Mesothelial Physiology and Pathophysiology
Sotirios G. Zarogiannis
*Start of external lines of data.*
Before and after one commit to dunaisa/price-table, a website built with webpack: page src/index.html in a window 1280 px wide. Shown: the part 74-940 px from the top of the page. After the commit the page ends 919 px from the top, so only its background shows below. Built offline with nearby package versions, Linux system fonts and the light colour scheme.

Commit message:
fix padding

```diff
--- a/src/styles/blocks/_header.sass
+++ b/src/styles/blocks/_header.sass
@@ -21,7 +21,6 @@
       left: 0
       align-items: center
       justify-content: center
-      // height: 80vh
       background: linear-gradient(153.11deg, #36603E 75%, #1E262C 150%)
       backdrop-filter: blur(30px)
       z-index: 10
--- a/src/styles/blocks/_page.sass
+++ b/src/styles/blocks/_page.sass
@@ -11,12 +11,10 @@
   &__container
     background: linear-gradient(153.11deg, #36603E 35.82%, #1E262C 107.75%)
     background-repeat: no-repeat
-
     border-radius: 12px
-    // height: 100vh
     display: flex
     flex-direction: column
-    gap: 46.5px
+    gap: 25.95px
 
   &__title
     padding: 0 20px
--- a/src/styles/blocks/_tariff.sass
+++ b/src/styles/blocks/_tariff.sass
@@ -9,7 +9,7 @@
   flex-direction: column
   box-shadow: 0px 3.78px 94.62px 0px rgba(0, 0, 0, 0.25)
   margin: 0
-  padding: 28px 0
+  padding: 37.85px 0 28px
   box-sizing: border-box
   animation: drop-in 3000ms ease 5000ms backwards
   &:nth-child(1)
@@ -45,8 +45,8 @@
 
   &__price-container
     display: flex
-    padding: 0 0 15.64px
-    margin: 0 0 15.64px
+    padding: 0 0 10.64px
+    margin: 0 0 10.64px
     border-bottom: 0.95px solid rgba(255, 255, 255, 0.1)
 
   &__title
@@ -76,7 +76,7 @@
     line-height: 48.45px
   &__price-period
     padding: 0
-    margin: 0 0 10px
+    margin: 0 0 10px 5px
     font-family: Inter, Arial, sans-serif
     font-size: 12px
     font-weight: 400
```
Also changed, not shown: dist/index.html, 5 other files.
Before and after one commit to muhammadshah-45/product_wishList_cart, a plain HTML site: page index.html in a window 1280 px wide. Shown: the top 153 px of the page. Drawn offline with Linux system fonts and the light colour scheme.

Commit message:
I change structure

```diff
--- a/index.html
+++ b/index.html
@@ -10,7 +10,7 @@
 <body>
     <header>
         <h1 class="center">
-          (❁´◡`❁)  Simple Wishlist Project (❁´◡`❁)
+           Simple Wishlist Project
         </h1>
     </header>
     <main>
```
The mesothelium is composed by a single layer of mesothelial cells that vest the serosal cavities (pleural, peritoneal and pericardial) and internal organs of the body. The mesothelial cells have a mixed phenotype of epithelial cells and fibroblasts rendering them remarkable plasticity. Besides providing a slippery surface for the frictionless movement of internal organs, the mesothelium participates in a wide range of physiological and pathophysiological processes. Some of its functions include lung development, trans-cellular and para-cellular transport of ions and water, secretion of glycoproteins (mainly hyaluronan), secretion of cytokines and growth factors, wound healing, response to inflammatory stimuli and induction of inflammation, mesothelial to mesenchymal transition and formation of tunneling nanotubes. Many of these functions are pivotal to physiological conditions such as respiratory development, maintenance of steady volume of serosal fluids and serosal permeability, cell-to-cell communication, re-mesotheliazation of serosal membranes after mechanical (e.g. by asbestos or nanoparticles) or inflammatory injury and participation in immune responses. Deviation from the physiological threshold of these functions results in the development of serosal effusions, induction of serosal and lung fibrosis, induction of mesothelial tumorigenesis, leading thus to devastating pathologies. Treatment of pathologies like mesothelioma, pleural and peritoneal fibrosis (in cases of patients under Peritoneal Dialysis) or lung fibrosis still pose a great challenge for researchers.